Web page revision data
+ + + + + + +

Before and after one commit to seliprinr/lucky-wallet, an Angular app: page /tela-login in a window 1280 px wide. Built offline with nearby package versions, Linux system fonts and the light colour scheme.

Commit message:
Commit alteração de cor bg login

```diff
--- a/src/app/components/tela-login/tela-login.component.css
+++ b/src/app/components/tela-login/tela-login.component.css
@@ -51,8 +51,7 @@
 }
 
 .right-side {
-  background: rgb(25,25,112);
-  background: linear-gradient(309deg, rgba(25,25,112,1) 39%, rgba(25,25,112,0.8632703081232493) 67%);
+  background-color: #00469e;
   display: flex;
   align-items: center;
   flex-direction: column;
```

+ + + + + + +

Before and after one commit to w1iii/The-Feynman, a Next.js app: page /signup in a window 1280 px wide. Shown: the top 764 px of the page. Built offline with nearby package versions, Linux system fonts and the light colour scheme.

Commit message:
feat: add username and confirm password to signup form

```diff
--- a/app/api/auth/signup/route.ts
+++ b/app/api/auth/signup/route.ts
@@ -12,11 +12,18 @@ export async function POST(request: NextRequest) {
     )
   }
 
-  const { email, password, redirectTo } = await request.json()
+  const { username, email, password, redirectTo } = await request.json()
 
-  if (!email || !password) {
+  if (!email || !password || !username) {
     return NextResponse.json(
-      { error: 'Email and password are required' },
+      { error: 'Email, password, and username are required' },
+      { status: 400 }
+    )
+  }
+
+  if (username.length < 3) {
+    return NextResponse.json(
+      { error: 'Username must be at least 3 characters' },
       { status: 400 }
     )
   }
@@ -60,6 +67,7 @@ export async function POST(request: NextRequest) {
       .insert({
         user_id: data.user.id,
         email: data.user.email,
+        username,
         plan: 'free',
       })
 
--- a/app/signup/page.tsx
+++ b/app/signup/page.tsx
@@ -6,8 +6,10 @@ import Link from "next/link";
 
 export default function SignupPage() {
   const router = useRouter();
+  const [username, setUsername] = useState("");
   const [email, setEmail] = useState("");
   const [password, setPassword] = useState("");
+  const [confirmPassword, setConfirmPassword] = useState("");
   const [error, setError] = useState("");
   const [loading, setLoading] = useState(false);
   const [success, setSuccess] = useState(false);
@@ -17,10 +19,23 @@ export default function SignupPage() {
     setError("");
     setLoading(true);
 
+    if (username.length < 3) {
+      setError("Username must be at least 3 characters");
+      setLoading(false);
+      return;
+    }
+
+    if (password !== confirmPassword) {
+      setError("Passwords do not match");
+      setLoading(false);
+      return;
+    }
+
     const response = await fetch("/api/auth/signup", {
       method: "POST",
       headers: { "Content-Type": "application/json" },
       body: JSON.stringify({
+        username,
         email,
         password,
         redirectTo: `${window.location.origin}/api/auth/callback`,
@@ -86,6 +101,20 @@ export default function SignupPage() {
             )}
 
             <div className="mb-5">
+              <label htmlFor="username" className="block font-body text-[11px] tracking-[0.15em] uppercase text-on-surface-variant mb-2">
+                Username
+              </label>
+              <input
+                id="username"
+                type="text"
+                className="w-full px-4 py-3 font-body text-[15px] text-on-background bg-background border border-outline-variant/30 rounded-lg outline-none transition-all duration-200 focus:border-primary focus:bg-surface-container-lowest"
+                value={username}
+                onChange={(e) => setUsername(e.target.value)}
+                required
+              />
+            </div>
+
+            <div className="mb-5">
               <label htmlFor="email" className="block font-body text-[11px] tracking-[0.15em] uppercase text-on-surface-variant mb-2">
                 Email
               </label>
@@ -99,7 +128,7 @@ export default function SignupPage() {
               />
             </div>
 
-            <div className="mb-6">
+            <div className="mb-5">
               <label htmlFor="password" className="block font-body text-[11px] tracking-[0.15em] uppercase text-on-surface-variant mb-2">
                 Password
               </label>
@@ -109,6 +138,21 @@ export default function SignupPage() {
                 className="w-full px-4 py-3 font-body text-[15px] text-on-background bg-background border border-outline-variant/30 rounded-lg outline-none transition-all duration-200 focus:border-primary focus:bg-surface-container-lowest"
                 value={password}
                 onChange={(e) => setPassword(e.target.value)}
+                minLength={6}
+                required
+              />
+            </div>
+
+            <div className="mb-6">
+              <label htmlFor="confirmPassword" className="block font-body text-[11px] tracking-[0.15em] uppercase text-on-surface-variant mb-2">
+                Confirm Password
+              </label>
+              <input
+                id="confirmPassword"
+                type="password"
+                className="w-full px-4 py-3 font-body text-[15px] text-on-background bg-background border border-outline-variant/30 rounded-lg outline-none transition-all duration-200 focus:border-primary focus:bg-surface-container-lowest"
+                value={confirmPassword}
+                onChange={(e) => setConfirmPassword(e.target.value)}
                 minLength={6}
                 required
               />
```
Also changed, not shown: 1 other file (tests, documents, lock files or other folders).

+ + + + + + +

• **Directions for this task**
The job here is to find each line above with the word "label" and copy it.

• **Result**
+              <label htmlFor="username" className="block font-body text-[11px] tracking-[0.15em] uppercase text-on-surface-variant mb-2">
+              </label>
               <label htmlFor="email" className="block font-body text-[11px] tracking-[0.15em] uppercase text-on-surface-variant mb-2">
               </label>
               <label htmlFor="password" className="block font-body text-[11px] tracking-[0.15em] uppercase text-on-surface-variant mb-2">
               </label>
+              <label htmlFor="confirmPassword" className="block font-body text-[11px] tracking-[0.15em] uppercase text-on-surface-variant mb-2">
+              </label>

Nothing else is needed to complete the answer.